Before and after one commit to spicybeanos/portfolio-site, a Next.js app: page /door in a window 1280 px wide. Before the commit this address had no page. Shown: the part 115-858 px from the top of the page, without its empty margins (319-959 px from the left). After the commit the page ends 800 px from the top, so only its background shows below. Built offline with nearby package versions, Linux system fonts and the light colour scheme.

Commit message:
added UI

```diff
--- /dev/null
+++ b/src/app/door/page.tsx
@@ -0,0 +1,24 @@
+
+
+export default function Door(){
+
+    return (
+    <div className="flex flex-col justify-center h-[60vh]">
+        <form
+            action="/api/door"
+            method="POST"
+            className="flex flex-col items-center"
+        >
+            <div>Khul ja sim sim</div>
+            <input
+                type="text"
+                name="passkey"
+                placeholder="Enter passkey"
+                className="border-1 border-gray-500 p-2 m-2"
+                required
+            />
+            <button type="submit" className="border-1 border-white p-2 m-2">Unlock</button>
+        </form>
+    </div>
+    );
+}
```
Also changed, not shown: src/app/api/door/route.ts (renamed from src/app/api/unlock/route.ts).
+ + + +
### TASK REQUIREMENTS
What lines in the listing above contain the word "border"? Show each one.

### YOUR SOLUTION
+                className="border-1 border-gray-500 p-2 m-2"
+            <button type="submit" className="border-1 border-white p-2 m-2">Unlock</button>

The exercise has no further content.